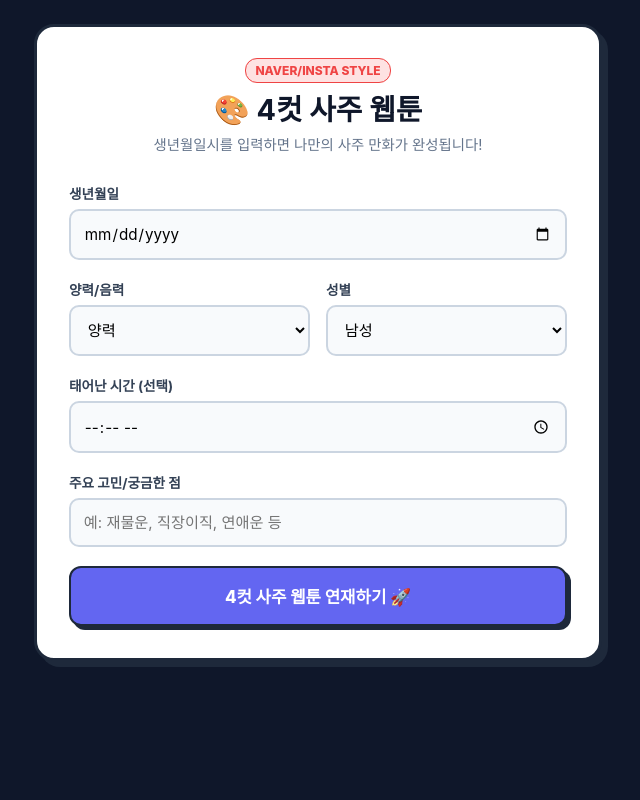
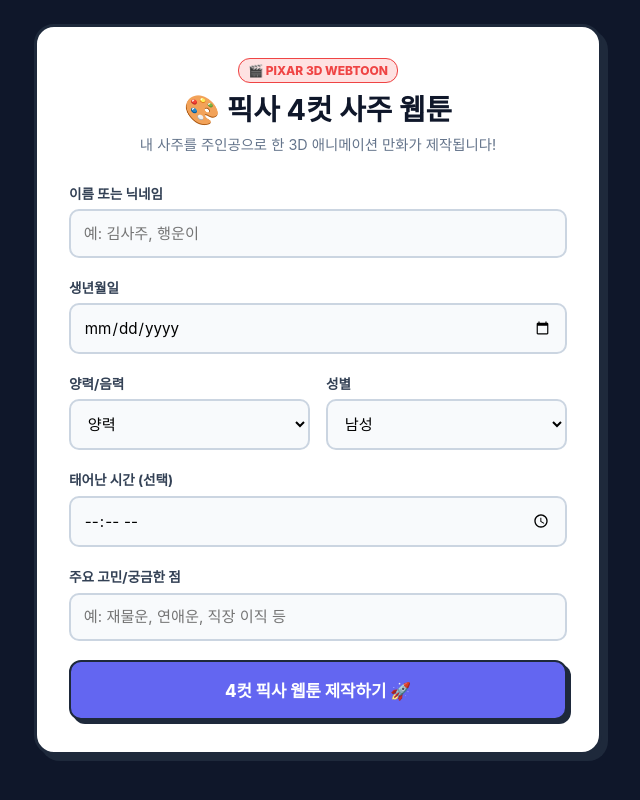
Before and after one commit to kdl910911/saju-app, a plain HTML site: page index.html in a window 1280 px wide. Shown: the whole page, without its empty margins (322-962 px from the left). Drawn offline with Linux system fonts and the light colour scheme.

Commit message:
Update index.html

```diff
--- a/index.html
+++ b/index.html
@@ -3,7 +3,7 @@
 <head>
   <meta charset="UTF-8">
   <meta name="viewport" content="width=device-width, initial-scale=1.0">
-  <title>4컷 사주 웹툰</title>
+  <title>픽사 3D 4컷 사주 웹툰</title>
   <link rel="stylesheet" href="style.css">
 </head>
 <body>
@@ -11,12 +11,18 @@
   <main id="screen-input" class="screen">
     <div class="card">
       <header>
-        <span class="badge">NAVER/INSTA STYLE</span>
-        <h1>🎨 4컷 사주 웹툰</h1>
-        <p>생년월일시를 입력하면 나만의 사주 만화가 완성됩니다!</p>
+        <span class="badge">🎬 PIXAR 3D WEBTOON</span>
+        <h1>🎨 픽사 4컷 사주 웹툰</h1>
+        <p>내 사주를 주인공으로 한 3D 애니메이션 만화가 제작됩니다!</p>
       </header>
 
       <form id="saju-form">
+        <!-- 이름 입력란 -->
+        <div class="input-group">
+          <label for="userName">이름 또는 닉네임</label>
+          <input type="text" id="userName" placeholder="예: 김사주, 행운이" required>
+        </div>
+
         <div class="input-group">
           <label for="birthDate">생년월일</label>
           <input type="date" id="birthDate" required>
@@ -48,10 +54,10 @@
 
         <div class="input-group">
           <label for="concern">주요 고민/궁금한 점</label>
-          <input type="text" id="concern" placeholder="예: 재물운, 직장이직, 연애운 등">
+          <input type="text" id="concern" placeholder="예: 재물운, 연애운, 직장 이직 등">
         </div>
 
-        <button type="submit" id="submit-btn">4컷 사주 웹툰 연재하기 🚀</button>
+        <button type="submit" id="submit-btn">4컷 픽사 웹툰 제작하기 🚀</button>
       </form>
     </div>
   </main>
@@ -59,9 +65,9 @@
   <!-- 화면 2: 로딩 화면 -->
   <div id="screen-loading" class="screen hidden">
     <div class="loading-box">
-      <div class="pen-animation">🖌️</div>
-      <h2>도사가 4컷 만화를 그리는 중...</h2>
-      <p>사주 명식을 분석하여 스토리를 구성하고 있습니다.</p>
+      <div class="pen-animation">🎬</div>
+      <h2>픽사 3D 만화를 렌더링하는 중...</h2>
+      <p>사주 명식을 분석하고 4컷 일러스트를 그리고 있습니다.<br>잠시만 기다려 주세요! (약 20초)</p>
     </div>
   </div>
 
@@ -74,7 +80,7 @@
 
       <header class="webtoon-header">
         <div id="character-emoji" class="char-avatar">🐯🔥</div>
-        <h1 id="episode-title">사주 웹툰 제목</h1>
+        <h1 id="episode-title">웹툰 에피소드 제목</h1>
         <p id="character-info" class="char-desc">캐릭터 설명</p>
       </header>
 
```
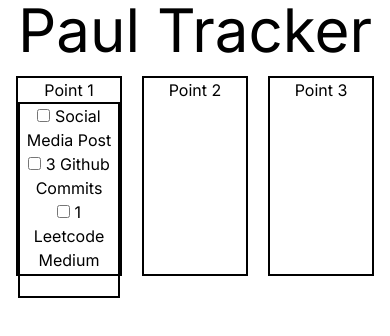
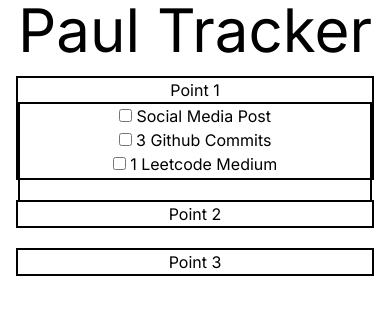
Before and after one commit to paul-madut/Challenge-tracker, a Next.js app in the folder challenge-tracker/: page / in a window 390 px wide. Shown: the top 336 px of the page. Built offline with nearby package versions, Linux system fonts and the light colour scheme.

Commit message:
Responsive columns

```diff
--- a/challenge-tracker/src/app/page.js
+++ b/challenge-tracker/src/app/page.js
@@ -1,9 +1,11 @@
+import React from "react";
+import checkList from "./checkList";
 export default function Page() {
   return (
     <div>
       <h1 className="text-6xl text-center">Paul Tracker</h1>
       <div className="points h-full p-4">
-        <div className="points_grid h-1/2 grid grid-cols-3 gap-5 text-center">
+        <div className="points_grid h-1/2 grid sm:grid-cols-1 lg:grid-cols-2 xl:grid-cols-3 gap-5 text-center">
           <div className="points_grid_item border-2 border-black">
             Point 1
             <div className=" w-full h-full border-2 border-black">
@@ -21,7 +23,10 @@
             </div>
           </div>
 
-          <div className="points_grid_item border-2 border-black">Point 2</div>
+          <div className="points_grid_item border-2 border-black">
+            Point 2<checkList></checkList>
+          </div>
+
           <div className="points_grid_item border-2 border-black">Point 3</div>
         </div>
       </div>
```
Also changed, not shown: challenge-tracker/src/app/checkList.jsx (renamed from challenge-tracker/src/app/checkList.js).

» **Exercise instructions**: Only a number is required here: the count of lines in these entries that hold "black".

» **Expected output**: 5